→ **Work to complete**: Every line below that has "page" in it should be copied.

→ **Study material**:
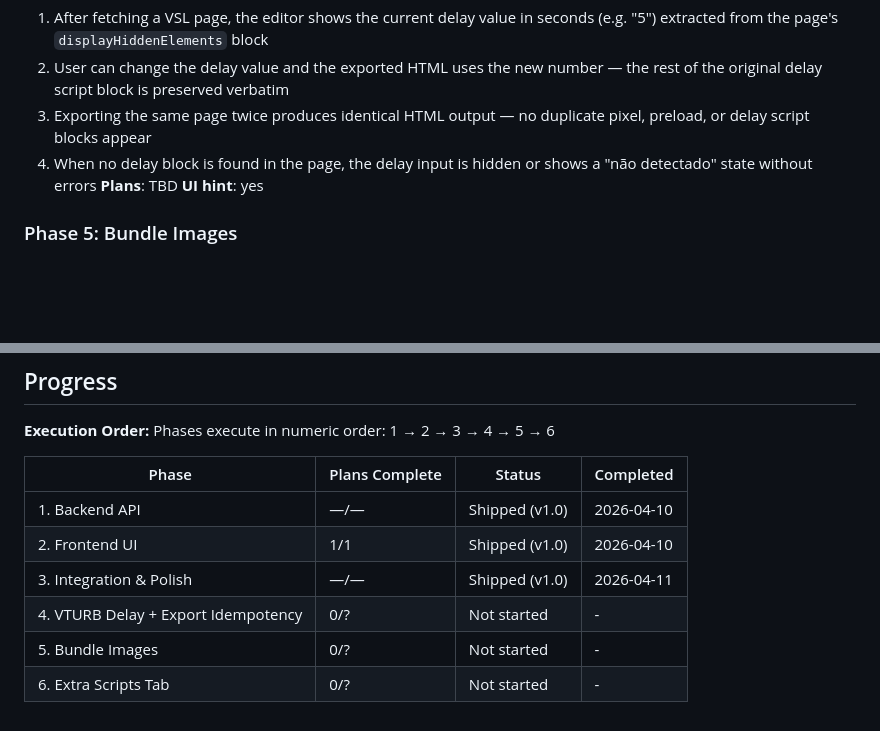
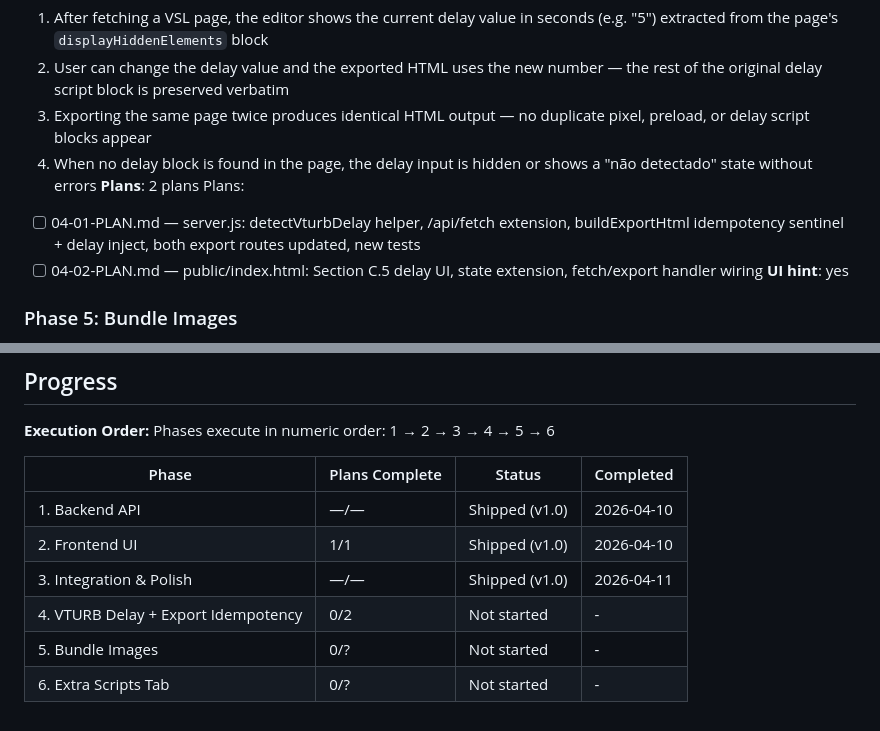
Before and after one commit to victorroquee/Extrator2000, a Markdown page: .planning/ROADMAP.md, 2 parts joined by grey strips. Drawn GitHub-style; blank space fills up the shorter version.

Commit message:
docs(04): create phase 4 plans — VTURB delay + export idempotency
Co-Authored-By: Claude Sonnet 4.6 <noreply@anthropic.com>

```diff
--- a/.planning/ROADMAP.md
+++ b/.planning/ROADMAP.md
@@ -81,7 +81,10 @@ Plans:
   2. User can change the delay value and the exported HTML uses the new number — the rest of the original delay script block is preserved verbatim
   3. Exporting the same page twice produces identical HTML output — no duplicate pixel, preload, or delay script blocks appear
   4. When no delay block is found in the page, the delay input is hidden or shows a "não detectado" state without errors
-**Plans**: TBD
+**Plans**: 2 plans
+Plans:
+- [ ] 04-01-PLAN.md — server.js: detectVturbDelay helper, /api/fetch extension, buildExportHtml idempotency sentinel + delay inject, both export routes updated, new tests
+- [ ] 04-02-PLAN.md — public/index.html: Section C.5 delay UI, state extension, fetch/export handler wiring
 **UI hint**: yes
 
 ### Phase 5: Bundle Images
@@ -117,6 +120,6 @@ Phases execute in numeric order: 1 → 2 → 3 → 4 → 5 → 6
 | 1. Backend API | —/— | Shipped (v1.0) | 2026-04-10 |
 | 2. Frontend UI | 1/1 | Shipped (v1.0) | 2026-04-10 |
 | 3. Integration & Polish | —/— | Shipped (v1.0) | 2026-04-11 |
-| 4. VTURB Delay + Export Idempotency | 0/? | Not started | - |
+| 4. VTURB Delay + Export Idempotency | 0/2 | Not started | - |
 | 5. Bundle Images | 0/? | Not started | - |
 | 6. Extra Scripts Tab | 0/? | Not started | - |
```
Also changed, not shown: 2 other files.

→ **Result of the exercise**:
Before and after one commit to victorroquee/Extrator2000, a Markdown page: .planning/ROADMAP.md, 2 parts joined by grey strips. Drawn GitHub-style; blank space fills up the shorter version.
   3. Exporting the same page twice produces identical HTML output — no duplicate pixel, preload, or delay script blocks appear
   4. When no delay block is found in the page, the delay input is hidden or shows a "não detectado" state without errors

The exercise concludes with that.